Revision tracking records
== == ==

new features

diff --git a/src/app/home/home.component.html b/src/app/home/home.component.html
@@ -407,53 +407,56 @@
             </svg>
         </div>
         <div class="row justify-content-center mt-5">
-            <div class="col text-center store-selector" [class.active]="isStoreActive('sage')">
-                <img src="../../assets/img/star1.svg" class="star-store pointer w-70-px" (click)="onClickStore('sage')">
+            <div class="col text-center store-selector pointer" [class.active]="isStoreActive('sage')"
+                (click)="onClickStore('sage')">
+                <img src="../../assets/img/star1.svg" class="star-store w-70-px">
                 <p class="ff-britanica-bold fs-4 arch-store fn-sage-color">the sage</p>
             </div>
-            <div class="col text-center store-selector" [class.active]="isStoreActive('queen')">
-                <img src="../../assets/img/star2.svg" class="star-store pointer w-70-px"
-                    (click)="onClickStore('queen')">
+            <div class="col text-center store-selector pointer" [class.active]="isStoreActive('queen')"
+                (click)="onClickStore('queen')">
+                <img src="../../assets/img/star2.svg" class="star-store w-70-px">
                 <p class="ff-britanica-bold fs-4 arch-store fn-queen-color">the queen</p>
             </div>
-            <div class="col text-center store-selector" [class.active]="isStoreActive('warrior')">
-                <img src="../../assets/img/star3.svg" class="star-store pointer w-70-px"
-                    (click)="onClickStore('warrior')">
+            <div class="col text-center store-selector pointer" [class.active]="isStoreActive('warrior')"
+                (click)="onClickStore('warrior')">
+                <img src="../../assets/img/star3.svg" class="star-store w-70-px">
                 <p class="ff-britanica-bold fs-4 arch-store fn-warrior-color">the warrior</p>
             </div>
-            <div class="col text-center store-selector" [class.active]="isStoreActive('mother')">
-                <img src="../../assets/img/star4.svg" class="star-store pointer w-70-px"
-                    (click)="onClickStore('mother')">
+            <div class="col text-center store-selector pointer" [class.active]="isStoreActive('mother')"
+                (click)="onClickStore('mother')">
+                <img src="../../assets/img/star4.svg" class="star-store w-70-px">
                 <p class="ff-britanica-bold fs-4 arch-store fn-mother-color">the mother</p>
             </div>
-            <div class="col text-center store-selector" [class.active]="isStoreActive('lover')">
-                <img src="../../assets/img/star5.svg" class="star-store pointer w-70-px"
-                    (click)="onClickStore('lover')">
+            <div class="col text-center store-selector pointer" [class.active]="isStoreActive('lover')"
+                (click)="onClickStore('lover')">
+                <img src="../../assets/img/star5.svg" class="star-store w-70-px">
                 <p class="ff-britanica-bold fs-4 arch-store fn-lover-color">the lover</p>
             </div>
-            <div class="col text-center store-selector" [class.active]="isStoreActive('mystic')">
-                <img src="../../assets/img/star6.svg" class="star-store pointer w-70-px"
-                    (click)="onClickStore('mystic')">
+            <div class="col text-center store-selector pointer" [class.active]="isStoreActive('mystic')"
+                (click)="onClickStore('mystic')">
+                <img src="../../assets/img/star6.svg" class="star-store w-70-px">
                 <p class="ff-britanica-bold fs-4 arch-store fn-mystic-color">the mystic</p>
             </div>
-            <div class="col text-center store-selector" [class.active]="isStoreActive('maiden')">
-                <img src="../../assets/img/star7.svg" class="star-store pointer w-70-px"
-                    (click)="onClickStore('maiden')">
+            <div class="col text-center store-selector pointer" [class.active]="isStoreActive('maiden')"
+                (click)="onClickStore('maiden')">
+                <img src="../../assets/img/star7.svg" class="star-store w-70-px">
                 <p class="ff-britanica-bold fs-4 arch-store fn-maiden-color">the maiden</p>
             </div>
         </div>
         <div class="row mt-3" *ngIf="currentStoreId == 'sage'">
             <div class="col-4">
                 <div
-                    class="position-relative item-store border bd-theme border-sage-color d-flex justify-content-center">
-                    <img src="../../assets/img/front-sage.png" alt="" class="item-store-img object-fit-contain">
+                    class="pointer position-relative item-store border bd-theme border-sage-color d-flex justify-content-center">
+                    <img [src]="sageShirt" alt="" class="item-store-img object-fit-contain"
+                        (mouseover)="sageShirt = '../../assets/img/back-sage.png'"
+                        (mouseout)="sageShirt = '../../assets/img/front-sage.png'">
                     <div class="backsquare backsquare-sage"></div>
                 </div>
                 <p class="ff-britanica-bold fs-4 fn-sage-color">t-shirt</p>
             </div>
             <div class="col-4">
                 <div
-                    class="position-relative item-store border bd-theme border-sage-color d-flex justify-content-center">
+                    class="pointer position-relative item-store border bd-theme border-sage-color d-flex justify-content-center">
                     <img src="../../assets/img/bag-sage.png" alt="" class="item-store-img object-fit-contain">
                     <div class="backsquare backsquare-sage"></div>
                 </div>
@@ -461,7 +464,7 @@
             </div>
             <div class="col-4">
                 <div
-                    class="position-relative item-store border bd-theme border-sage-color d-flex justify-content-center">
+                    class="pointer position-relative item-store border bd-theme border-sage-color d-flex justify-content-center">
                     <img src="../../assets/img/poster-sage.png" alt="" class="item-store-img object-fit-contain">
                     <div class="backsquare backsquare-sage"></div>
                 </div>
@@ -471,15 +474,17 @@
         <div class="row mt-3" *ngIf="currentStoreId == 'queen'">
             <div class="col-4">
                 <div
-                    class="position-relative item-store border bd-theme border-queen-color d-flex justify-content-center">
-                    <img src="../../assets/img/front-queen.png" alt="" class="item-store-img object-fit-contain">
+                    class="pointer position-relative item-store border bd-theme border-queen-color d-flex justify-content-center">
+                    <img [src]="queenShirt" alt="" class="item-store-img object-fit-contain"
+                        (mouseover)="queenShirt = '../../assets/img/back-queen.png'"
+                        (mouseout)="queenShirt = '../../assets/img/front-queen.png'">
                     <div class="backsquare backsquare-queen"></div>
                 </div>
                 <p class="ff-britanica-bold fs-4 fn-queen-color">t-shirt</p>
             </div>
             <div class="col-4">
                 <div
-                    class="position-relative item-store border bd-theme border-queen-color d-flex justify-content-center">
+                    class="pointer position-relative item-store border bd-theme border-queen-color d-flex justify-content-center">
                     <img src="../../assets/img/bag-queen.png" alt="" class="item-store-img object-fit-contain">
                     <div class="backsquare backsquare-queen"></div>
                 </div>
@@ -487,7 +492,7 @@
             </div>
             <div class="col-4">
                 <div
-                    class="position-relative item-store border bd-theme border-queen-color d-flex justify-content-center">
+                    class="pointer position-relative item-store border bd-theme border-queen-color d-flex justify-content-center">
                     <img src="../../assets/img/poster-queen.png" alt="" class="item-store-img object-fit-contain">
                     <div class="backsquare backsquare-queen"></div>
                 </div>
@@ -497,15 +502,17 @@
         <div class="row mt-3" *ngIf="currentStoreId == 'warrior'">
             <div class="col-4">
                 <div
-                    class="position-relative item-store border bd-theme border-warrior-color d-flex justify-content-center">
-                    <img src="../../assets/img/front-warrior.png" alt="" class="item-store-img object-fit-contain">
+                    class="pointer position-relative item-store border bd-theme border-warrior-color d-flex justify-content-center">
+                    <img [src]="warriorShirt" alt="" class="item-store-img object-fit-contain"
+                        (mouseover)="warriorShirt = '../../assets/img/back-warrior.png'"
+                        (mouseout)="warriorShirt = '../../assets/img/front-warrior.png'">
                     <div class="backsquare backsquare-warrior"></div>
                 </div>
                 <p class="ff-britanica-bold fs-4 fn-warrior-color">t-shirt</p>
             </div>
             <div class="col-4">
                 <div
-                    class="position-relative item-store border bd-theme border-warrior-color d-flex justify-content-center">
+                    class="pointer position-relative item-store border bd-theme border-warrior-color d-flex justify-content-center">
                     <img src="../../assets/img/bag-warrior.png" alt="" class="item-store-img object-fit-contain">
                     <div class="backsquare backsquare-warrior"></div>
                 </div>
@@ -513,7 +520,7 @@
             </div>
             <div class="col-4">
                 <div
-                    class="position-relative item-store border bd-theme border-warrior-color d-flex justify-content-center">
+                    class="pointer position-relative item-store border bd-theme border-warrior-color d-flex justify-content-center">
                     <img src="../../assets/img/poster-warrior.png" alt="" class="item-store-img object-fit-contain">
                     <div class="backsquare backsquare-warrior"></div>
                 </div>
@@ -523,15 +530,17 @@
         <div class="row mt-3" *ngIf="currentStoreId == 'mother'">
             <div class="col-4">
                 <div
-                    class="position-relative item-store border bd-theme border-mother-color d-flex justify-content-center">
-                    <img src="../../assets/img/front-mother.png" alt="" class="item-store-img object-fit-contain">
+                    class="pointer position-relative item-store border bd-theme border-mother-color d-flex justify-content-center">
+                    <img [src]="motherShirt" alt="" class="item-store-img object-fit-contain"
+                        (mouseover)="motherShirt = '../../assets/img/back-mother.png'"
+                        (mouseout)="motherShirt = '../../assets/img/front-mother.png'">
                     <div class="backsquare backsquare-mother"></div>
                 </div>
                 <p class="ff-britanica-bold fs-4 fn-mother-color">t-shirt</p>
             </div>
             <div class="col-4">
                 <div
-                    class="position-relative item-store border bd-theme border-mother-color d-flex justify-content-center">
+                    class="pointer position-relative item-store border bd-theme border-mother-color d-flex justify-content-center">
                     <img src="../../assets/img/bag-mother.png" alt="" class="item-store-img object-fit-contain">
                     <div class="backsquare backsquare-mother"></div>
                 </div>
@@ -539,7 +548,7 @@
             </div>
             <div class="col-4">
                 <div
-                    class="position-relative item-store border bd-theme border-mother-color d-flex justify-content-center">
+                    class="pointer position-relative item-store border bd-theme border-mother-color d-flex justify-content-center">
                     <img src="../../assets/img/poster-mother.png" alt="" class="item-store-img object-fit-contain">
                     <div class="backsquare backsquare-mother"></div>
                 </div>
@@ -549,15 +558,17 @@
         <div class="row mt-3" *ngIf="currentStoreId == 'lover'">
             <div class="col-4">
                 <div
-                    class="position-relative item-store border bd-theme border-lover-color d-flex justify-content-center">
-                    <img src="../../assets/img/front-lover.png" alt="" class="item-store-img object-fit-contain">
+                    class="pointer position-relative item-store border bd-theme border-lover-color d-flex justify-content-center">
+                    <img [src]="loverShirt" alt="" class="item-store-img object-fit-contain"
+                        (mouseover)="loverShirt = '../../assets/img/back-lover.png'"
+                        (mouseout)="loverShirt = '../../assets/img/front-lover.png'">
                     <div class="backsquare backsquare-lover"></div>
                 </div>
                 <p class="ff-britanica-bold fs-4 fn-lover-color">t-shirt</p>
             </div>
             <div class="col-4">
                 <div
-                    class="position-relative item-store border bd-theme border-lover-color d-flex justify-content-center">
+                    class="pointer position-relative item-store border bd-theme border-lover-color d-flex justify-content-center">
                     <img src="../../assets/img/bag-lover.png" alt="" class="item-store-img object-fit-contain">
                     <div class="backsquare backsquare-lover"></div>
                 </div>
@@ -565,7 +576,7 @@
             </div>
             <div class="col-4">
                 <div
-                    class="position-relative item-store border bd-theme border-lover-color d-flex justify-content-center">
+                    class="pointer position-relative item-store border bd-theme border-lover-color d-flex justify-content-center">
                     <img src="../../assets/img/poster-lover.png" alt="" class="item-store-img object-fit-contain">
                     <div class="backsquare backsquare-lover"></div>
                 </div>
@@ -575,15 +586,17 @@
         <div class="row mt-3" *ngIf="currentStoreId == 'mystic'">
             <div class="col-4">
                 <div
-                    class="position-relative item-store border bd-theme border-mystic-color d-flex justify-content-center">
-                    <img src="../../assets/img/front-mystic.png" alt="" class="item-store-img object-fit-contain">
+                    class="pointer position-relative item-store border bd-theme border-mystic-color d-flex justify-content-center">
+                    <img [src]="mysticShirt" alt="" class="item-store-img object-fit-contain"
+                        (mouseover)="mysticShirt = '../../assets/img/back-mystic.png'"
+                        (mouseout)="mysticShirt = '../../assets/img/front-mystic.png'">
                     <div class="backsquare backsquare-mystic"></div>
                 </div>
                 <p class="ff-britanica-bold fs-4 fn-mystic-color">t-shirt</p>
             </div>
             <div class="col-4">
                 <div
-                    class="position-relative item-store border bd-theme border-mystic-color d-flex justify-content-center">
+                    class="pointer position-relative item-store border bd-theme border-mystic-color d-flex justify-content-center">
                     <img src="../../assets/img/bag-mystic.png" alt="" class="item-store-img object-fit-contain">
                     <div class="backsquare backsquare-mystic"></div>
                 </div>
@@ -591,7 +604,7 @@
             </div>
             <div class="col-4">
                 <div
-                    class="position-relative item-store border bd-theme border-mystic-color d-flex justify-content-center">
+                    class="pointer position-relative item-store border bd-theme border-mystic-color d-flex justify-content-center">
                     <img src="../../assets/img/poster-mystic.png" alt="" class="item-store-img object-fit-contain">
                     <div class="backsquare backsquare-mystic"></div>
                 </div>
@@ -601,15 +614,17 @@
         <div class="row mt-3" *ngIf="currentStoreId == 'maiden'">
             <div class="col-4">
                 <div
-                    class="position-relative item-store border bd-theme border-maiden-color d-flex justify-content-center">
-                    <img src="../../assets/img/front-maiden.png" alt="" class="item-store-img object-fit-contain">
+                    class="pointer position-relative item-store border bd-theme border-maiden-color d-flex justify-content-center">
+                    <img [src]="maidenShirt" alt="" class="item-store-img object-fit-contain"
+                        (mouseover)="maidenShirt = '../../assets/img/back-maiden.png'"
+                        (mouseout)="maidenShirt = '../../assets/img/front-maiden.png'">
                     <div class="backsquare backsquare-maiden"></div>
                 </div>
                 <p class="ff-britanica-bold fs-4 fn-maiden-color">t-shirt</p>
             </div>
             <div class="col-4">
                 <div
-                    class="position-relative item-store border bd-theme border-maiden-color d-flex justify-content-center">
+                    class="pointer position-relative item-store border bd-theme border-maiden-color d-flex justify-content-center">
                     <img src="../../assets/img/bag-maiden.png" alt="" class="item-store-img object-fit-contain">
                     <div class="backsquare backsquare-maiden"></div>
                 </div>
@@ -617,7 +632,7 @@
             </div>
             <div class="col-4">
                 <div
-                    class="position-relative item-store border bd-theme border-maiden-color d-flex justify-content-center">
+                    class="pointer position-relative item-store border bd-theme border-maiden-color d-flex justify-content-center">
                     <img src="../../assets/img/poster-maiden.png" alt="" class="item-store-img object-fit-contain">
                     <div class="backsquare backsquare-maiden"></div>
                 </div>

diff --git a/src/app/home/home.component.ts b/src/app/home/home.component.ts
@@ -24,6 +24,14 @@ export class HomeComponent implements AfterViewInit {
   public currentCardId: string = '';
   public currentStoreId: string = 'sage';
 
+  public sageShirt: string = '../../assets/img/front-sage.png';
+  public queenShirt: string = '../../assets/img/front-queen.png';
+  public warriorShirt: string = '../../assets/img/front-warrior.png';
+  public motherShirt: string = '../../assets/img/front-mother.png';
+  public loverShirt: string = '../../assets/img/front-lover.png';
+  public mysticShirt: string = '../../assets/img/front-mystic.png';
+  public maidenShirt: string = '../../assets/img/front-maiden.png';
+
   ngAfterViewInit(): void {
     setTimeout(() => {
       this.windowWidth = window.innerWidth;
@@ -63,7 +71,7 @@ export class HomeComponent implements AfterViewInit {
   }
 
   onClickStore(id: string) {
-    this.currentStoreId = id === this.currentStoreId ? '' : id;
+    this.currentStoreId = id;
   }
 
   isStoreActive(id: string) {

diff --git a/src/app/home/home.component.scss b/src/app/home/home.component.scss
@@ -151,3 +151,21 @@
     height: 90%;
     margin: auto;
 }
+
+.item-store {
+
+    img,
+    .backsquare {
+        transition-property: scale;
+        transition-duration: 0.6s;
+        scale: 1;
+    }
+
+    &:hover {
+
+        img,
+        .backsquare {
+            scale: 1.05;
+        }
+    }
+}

== == ==

**Task item**
The word "currentStoreId" appears in some of the lines above. Copy those lines.

**Task response**
         <div class="row mt-3" *ngIf="currentStoreId == 'sage'">
         <div class="row mt-3" *ngIf="currentStoreId == 'queen'">
         <div class="row mt-3" *ngIf="currentStoreId == 'warrior'">
         <div class="row mt-3" *ngIf="currentStoreId == 'mother'">
         <div class="row mt-3" *ngIf="currentStoreId == 'lover'">
         <div class="row mt-3" *ngIf="currentStoreId == 'mystic'">
         <div class="row mt-3" *ngIf="currentStoreId == 'maiden'">
   public currentStoreId: string = 'sage';
-    this.currentStoreId = id === this.currentStoreId ? '' : id;
+    this.currentStoreId = id;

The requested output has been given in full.